A recent wedding I posted on my NJ wedding photography blog, elicited this interesting comment from a reader of the Tangents blog:
One thing I always loved (actually awed) from your photos in the blogs are how effectively you use flash (among various other ways) to balance the bright backgrounds with the subjects to catch the details and colors in both. However the images above seems to been blowing out the details from the sky. I am sure you would have had a reason for doing so. But would you mind sharing it to your readers?
I thought I would rather answer the question here. But taking it a step back …
Where I can, I really take care about how I frame my subject or what my background looks like. And this would be typical of what I like to do, where I have a background that really pops, and adds a lot to the impact of the image.
I specifically chose the background and the position of the sun shining through the trees .. giving that warm tint to everything.
Here is another example of how I let the background blow out to an extent, giving a softer romantic feel to the image.
With this image there are more bold highlights in the background, but they don’t bother me, since the background here just acts as a frame for my subject – the bride. The reason why it doesn’t bother me to lose highlights like this in the background, is that I am a portrait and wedding photographer, not a landscape photographer. Not this time any way. So my concerns for the various elements that make up the final image are different than it would be for a landscape photographer who might try to retain detail throughout the image.
Back to the image at the top, which was one of several on that blog entry where the sky was a bland white because of how bright the overcast sky was.
There are a number of reasons why I let the sky remain over-bright and blown-out like that.
If I had decided to expose for the sky, and then used on-camera flash to balance the exposure for the subject (the bridesmaids), the results would’ve looked very flat, and “flashy”. That isn’t ideal.

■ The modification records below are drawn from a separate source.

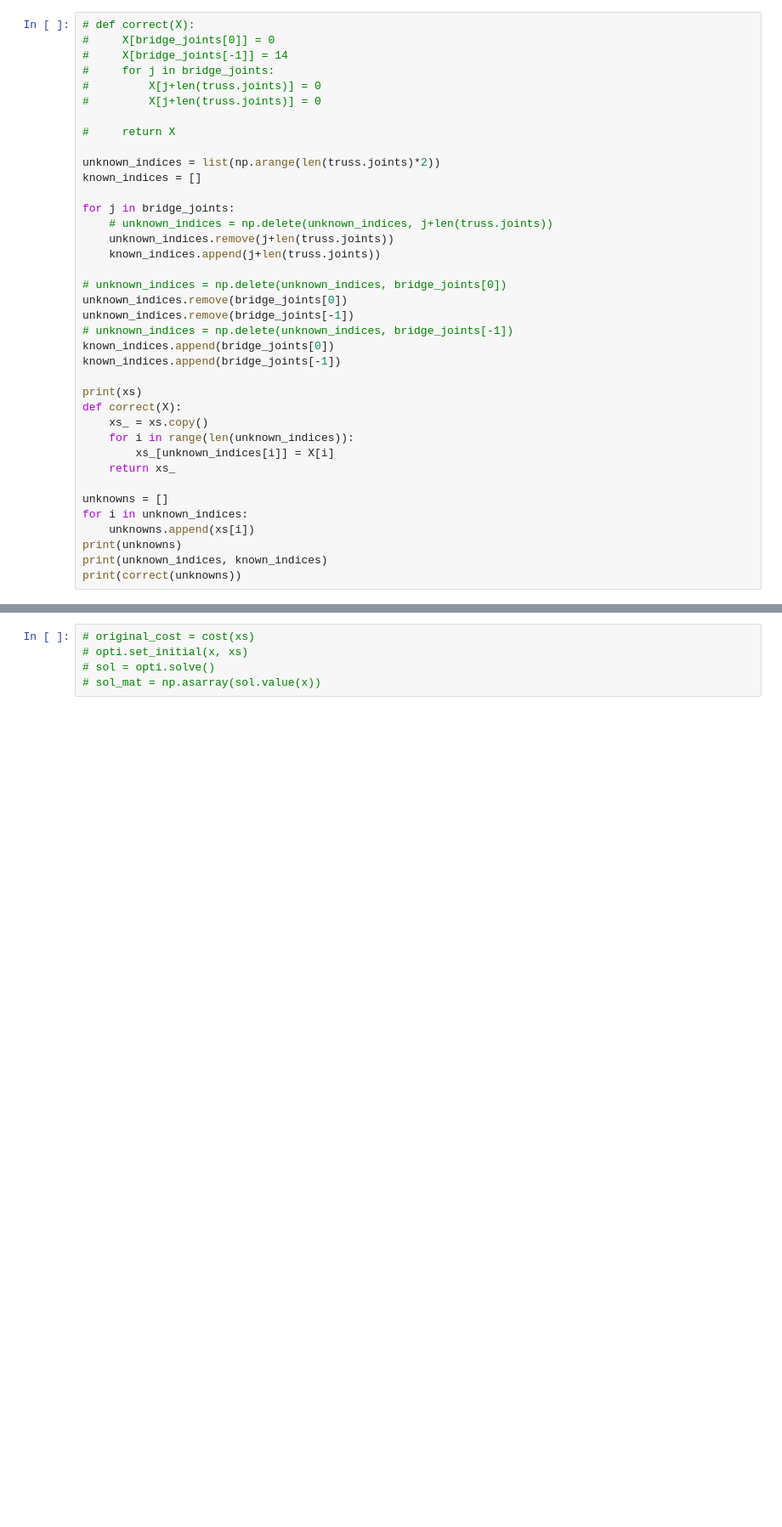
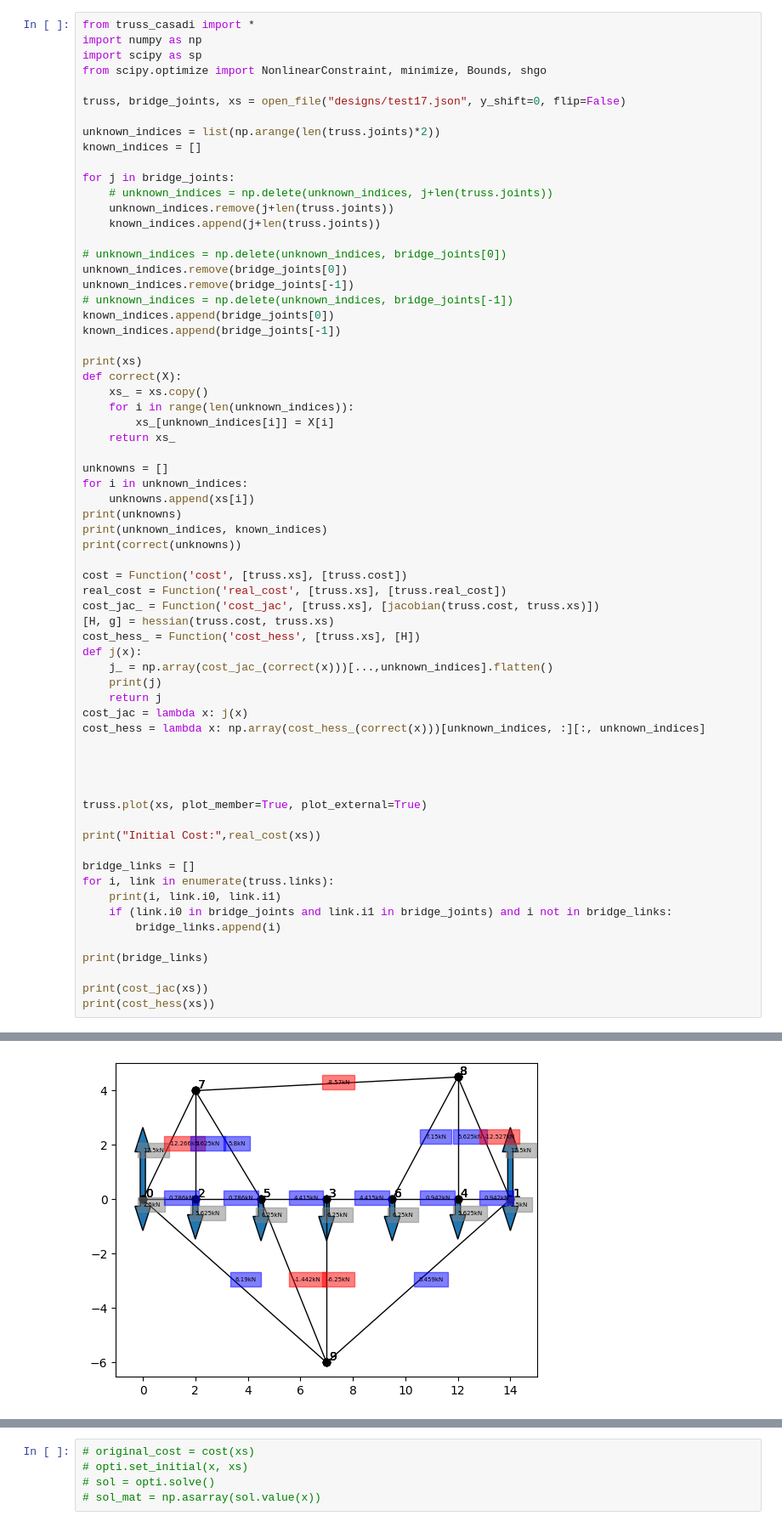
Before and after one commit to OLeather/truss-optimization, a Jupyter notebook: optimize-casadi.ipynb, the cells around one changed output, grey strips where cells are left out. Shown: that part at 85% size. Cells and saved outputs as stored; diff of their text form; blank space fills up the shorter version.

Commit message:
added jacobian and hessian equations to scipy optimizer

```diff
--- a/optimize-casadi.ipynb
+++ b/optimize-casadi.ipynb
@@ -41,12 +1,10 @@ cost = Function('cost', [truss.xs], [truss.cost])
 # %%
-# def correct(X):
-#     X[bridge_joints[0]] = 0
-#     X[bridge_joints[-1]] = 14
-#     for j in bridge_joints:
-#         X[j+len(truss.joints)] = 0
-#         X[j+len(truss.joints)] = 0
+from truss_casadi import *
+import numpy as np
+import scipy as sp
+from scipy.optimize import NonlinearConstraint, minimize, Bounds, shgo
 
-#     return X
+truss, bridge_joints, xs = open_file("designs/test17.json", y_shift=0, flip=False)
 
 unknown_indices = list(np.arange(len(truss.joints)*2))
 known_indices = []
@@ -76,4 +34,34 @@ for i in unknown_indices:
 print(unknowns)
 print(unknown_indices, known_indices)
 print(correct(unknowns))
+
+cost = Function('cost', [truss.xs], [truss.cost])
+real_cost = Function('real_cost', [truss.xs], [truss.real_cost])
+cost_jac_ = Function('cost_jac', [truss.xs], [jacobian(truss.cost, truss.xs)])
+[H, g] = hessian(truss.cost, truss.xs)
+cost_hess_ = Function('cost_hess', [truss.xs], [H])
+def j(x):
+    j_ = np.array(cost_jac_(correct(x)))[...,unknown_indices].flatten()
+    print(j)
+    return j
+cost_jac = lambda x: j(x)
+cost_hess = lambda x: np.array(cost_hess_(correct(x)))[unknown_indices, :][:, unknown_indices]
+
+
+
+
+truss.plot(xs, plot_member=True, plot_external=True)
+
+print("Initial Cost:",real_cost(xs))
+
+bridge_links = []
+for i, link in enumerate(truss.links):
+    print(i, link.i0, link.i1)
+    if (link.i0 in bridge_joints and link.i1 in bridge_joints) and i not in bridge_links:
+        bridge_links.append(i)
+
+print(bridge_links)
+
+print(cost_jac(xs))
+print(cost_hess(xs))
 # %% [output]
@@ -83,0 +73 @@ print(correct(unknowns))
+[figure, added]
```
Also changed, not shown: parts of 6 cells of this notebook, 3 other files.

The ideal would’ve been one or preferably two lights being held aloft by assistants walking behind me as the bridesmaids advanced towards the camera. Keep in mind that I’m not in a static position, but that I am moving backwards as well as the bridesmaids are walking towards me. Their pace is faster than mine, so they do overtake me during the sequence of images.
So to get perfect studio-style lighting on them on-location here, would’ve meant a whole production with one or two assistants.
This just isn’t practical.
The third alternative, would be to process the image and bring back detail in the sky … and this certainly has potential:
Here I went back to the RAW file, and pulled down the exposure by 2 stops, created a JPG from it … and then combined both exposures as layers. This definitely looks better and adds some drama to the sky which didn’t exist before. However, this does take time.
So in there somewhere one has to find the balance between what looks great, what takes time .. and what is practical.